Chapter 3 analyzes the Chechen case, where a newly emerged nationalist movement came to power in 1991 and immediately declared the republic independent. In the final days of 1994, Russian troops rolled into Grozny, the Chechen capital, marking the beginning of two rounds of bloody and brutal conflict (1994–1996, 1999–2007). Chapter 4 focuses on the case of Punjab, where the Akali Dal has called for the Indian union to become a “real” federation with greater autonomy for the states since the 1970s.

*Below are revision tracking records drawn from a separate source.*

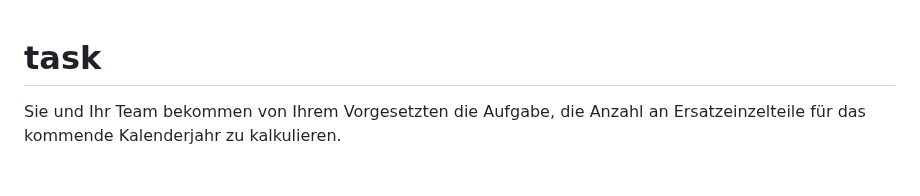
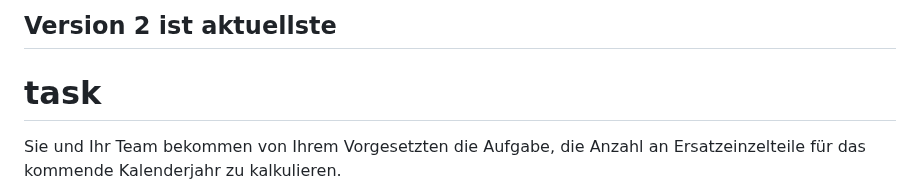
Before and after one commit to N3UN3R/R_project, a Markdown page: README.md, the part around the change. Rendered like a GitHub page.

```diff
--- a/README.md
+++ b/README.md
@@ -1,3 +1,5 @@
+## Version 2 ist aktuellste
+
 
 # task
 Sie und Ihr Team bekommen von Ihrem Vorgesetzten die Aufgabe, die Anzahl an Ersatzeinzelteile für das kommende Kalenderjahr zu kalkulieren.
```
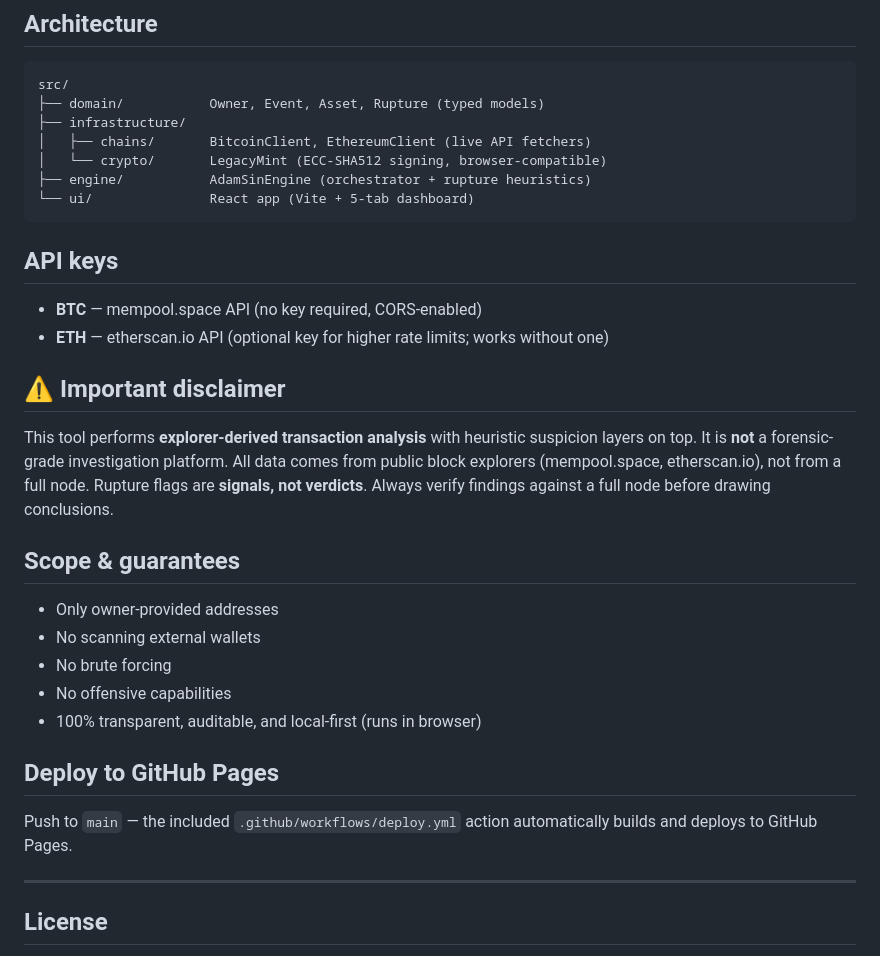
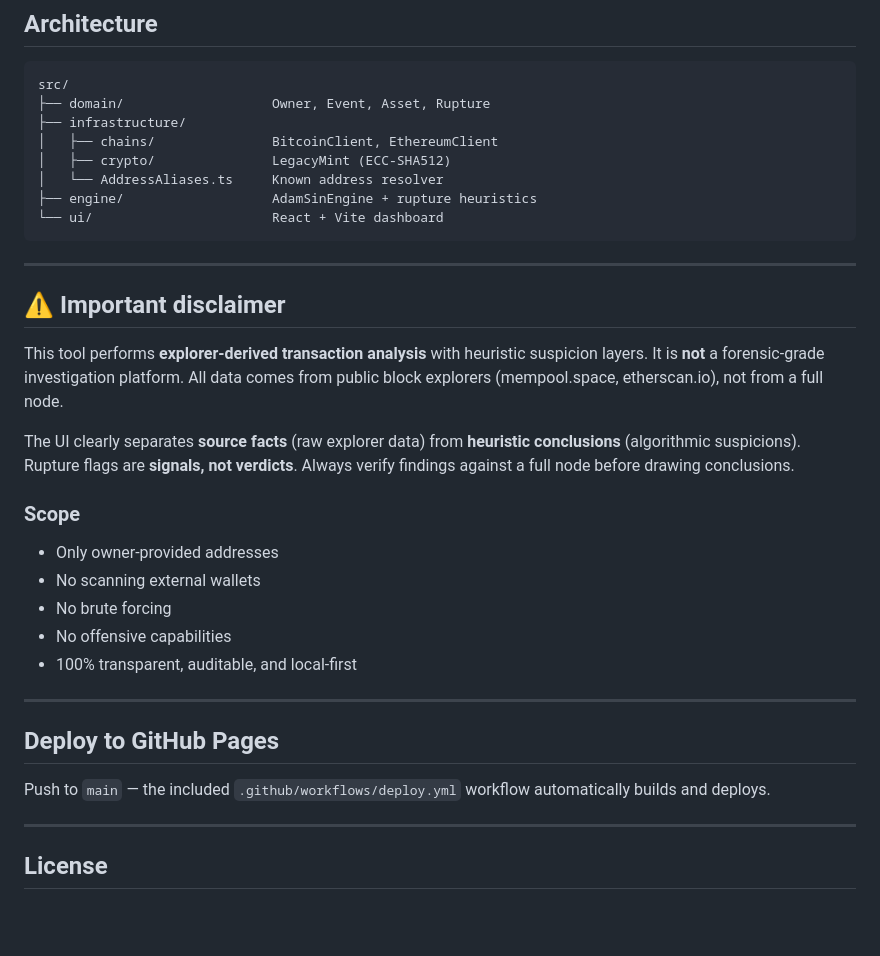
Before and after one commit to DaCameraGirl/AdamSinAndSaintProtocol, a Markdown page: README.md, the part around one of its changes. GitHub-like rendering; blank space fills up the shorter version.

````diff
--- a/README.md
+++ b/README.md
@@ -134,34 +161,36 @@ Timeline and Ruptures tabs include filter buttons:
 
 ```
 src/
-├── domain/           Owner, Event, Asset, Rupture (typed models)
+├── domain/                   Owner, Event, Asset, Rupture
 ├── infrastructure/
-│   ├── chains/       BitcoinClient, EthereumClient (live API fetchers)
-│   └── crypto/       LegacyMint (ECC-SHA512 signing, browser-compatible)
-├── engine/           AdamSinEngine (orchestrator + rupture heuristics)
-└── ui/               React app (Vite + 5-tab dashboard)
+│   ├── chains/               BitcoinClient, EthereumClient
+│   ├── crypto/               LegacyMint (ECC-SHA512)
+│   └── AddressAliases.ts     Known address resolver
+├── engine/                   AdamSinEngine + rupture heuristics
+└── ui/                       React + Vite dashboard
 ```
 
-## API keys
-
-- **BTC** — mempool.space API (no key required, CORS-enabled)
-- **ETH** — etherscan.io API (optional key for higher rate limits; works without one)
+---
 
 ## ⚠ Important disclaimer
 
-This tool performs **explorer-derived transaction analysis** with heuristic suspicion layers on top. It is **not** a forensic-grade investigation platform. All data comes from public block explorers (mempool.space, etherscan.io), not from a full node. Rupture flags are **signals, not verdicts**. Always verify findings against a full node before drawing conclusions.
+This tool performs **explorer-derived transaction analysis** with heuristic suspicion layers. It is **not** a forensic-grade investigation platform. All data comes from public block explorers (mempool.space, etherscan.io), not from a full node.
 
-## Scope & guarantees
+The UI clearly separates **source facts** (raw explorer data) from **heuristic conclusions** (algorithmic suspicions). Rupture flags are **signals, not verdicts**. Always verify findings against a full node before drawing conclusions.
+
+### Scope
 
 - Only owner‑provided addresses
 - No scanning external wallets
 - No brute forcing
 - No offensive capabilities
-- 100% transparent, auditable, and local‑first (runs in browser)
+- 100% transparent, auditable, and local‑first
+
+---
 
 ## Deploy to GitHub Pages
 
-Push to `main` — the included `.github/workflows/deploy.yml` action automatically builds and deploys to GitHub Pages.
+Push to `main` — the included `.github/workflows/deploy.yml` workflow automatically builds and deploys.
 
 ---
 
````
Also changed, not shown: other parts of README.md (+105 -78 lines).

2010; Wucherpfennig et al. 16 Most people would probably like the chance to express themselves in their own language, celebrate their religious holidays, and feel free from discrimination and persecution based on their culture, religion, language, race, and other ethnic markers. Indeed, a large literature points to how ethnic identity motivates conflict and opposition to the state. While some argue that ethnicity contributes to conflict due to long-standing hatreds (Kaplan 1993) or resentment toward ethnic groups other than one’s own (Petersen 2002), others suggest that fear may make ethnic minority groups resort to violence as a means to protect their existence (Horowitz 1985, 175–184; Posen 1993; Lake and Rothchild 1996).
2012 and Bakke et al. 2012), but I turn to how fragmentation shapes negotiations with the center in what follows, as well as in the book’s conclusion. It is also plausible that mobilization around fear of the center makes people more risk acceptant and willing to resort to violence than mobilization around promoting a group’s status. This was nicely put by the Russian sociologist Emil Pain, who suggested that if it is fear that drives mobilization, the means are arms. If it is about culture, the means are pens and pencils (personal communication, Moscow, May 30, 2005).